by Maria Laurino
Laurino, a New York writer who grew up in suburban New Jersey and was once a speechwriter for NYC mayor David Dinkins, explores the disconnect that many Italian Americans, rooted in the rocky soil of Southern Italy, feel between images from Bensonhurst and Mafia movies, on one hand, and Northern Italian style and verve on the other. Her essays ask questions that follow like beads on a rosary: Do we smell bad? Is our food weird? Why is it so hard to accept leisure in our lives? Her deconstruction of Italian dialect–captured snatches of parents’ and grandparents’ unwritten past in words like gavone and stunod is mesmerizing, both as a journalist’s examination of words and their uses and as a woman’s study of what makes her herself. And her witty analysis of the difference between Versace and Armani from an Italian American standpoint is itself worth the price of admission.
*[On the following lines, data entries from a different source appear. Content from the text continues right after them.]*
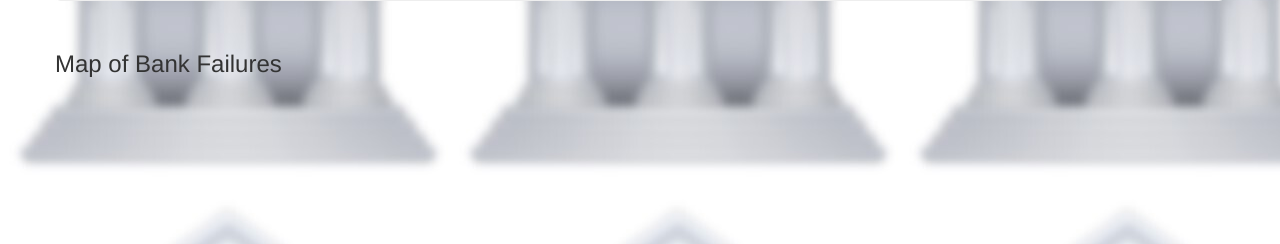
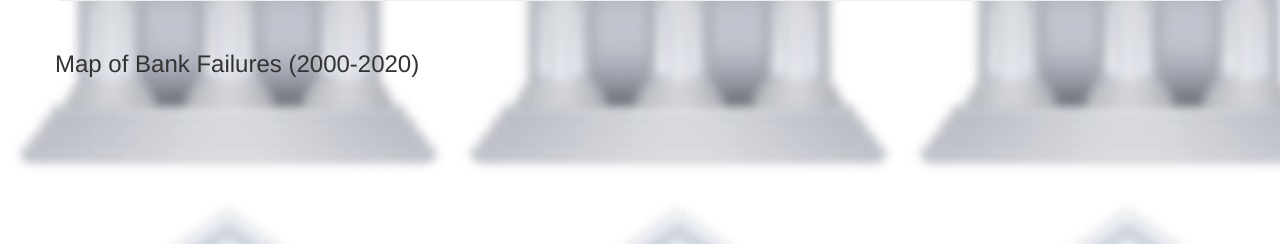
Before and after one commit to geyo/FDIC-Failed-Banks-Analysis, a Flask app: page / in a window 1280 px wide. Shown: the part 239-483 px from the top of the page. Run offline with Flask 3, Linux system fonts and the light colour scheme; data that the repository does not hold is empty; some libraries are stand-ins or nearby versions.

Commit message:
Updated bank map title

```diff
--- a/templates/index.html
+++ b/templates/index.html
@@ -27,7 +27,7 @@
     </div>
     <!-- Map div-->
     <div class="row">
-      <h3>Map of Bank Failures</h3>
+      <h3>Map of Bank Failures (2000-2020)</h3>
         <div class="col-md-12">
           <div id="map"> </div>
         </div>
```
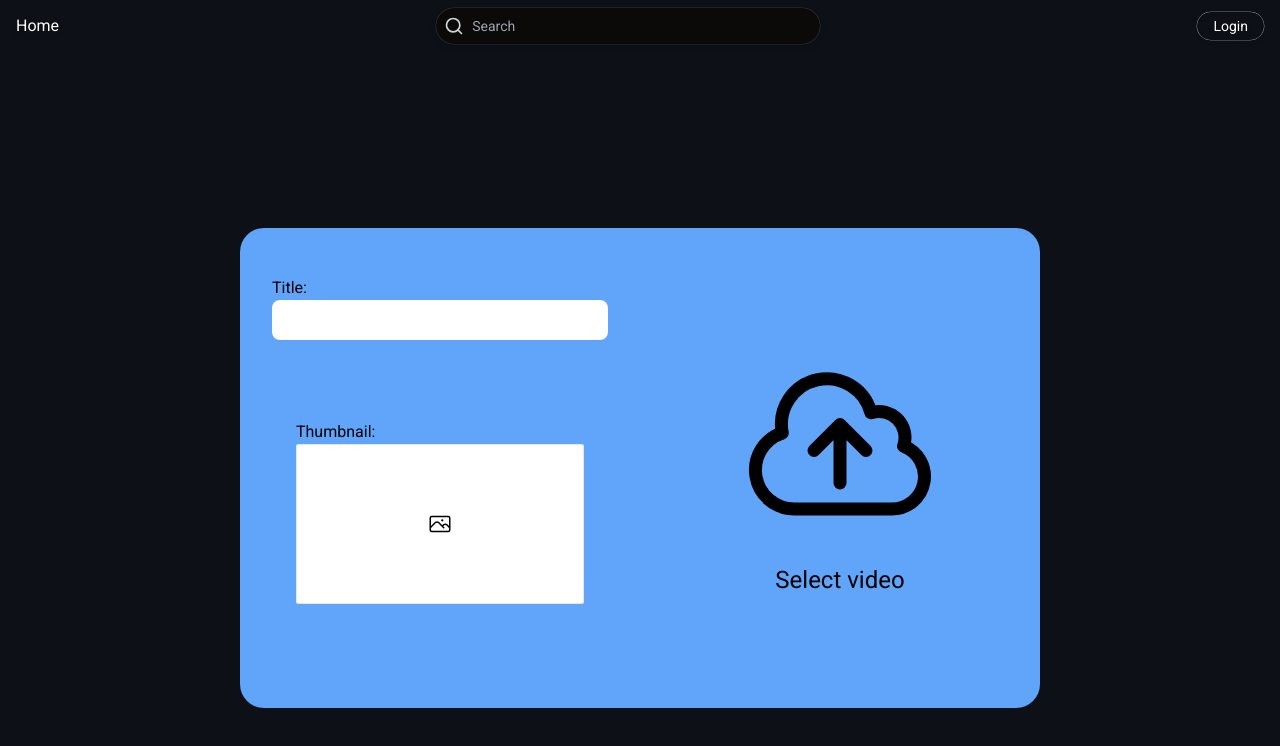
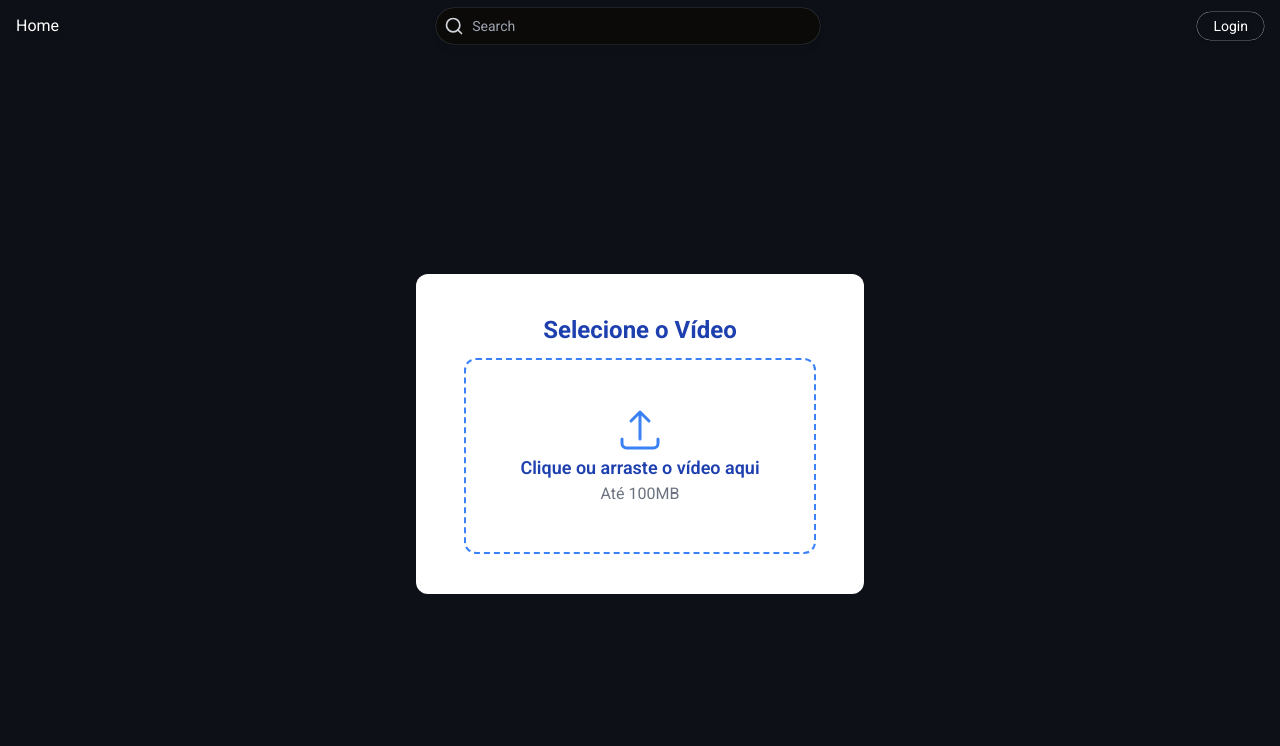
Before and after one commit to ezekuiel100/Video-platform, a React (Vite) app in the folder client/: page /sendvideo in a window 1280 px wide. Shown: the top 746 px of the page. Built offline with nearby package versions, Linux system fonts and the light colour scheme; no server answers.

Commit message:
feat: redesign video upload section

```diff
--- a/client/src/page/UploadVideoPage.jsx
+++ b/client/src/page/UploadVideoPage.jsx
@@ -1,36 +1,26 @@
-import { useRef, useState } from "react";
 import Nav from "../components/Nav";
-import VideoUpload from "../components/VideoUpload";
-import SelectThumbnail from "../components/SelectThumbnail";
 
 function UploadVideoPage() {
-  const [title, setTitle] = useState("");
-  const refImg = useRef(null);
+  return (
+    <div className="min-h-screen flex flex-col">
+      <Nav />
+      <div className="flex-1 text-black flex justify-center items-center">
+        <div className="bg-white w-[28rem] h-[20rem] rounded-xl py-10 px-12 flex flex-col ">
+          <h1 className="text-center text-2xl mb-3 text-blue-800 font-bold">Selecione o Vídeo</h1>
 
-  return (
-    <>
-      <Nav />
-      <div className='text-black h-screen flex justify-center items-center'>
-        <div className='grid grid-cols-2 w-[50rem] h-[30rem] bg-blue-400 rounded-3xl'>
-          <div className='flex flex-col items-center gap-20 px-8 py-12 '>
-            <div className='w-full'>
-              <label htmlFor='title'>Title:</label>
-              <input
-                type='text'
-                name='title'
-                required
-                value={title}
-                className='w-full p-2 rounded-lg outline-none'
-                onChange={(e) => setTitle(e.target.value)}
-              />
+          <label htmlFor="upload" className="flex-1 flex items-center justify-center cursor-pointer">
+            <div className="w-full h-full border-2 border-blue-500 border-dashed flex flex-col items-center justify-center rounded-xl">
+              <svg className="w-12 h-12 text-blue-500" xmlns="http://www.w3.org/2000/svg" fill="none" viewBox="0 0 24 24" strokeWidth="1.5" stroke="currentColor">
+                <path strokeLinecap="round" strokeLinejoin="round" d="M3 16.5v2.25A2.25 2.25 0 005.25 21h13.5A2.25 2.25 0 0021 18.75V16.5m-13.5-9L12 3m0 0l4.5 4.5M12 3v13.5" />
+              </svg>
+              <h2 className="text-blue-800 font-semibold text-lg">Clique ou arraste o vídeo aqui</h2>
+              <p className="text-gray-500">Até 100MB</p>
+              <input type="file" accept="video/*" className="hidden" id="upload" />
             </div>
-            <SelectThumbnail ref={refImg} />
-          </div>
-
-          <VideoUpload refImg={refImg} title={title} />
+          </label>
         </div>
       </div>
-    </>
+    </div >
   );
 }
 
```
Essential for Italian Americans, enlightening for anyone else.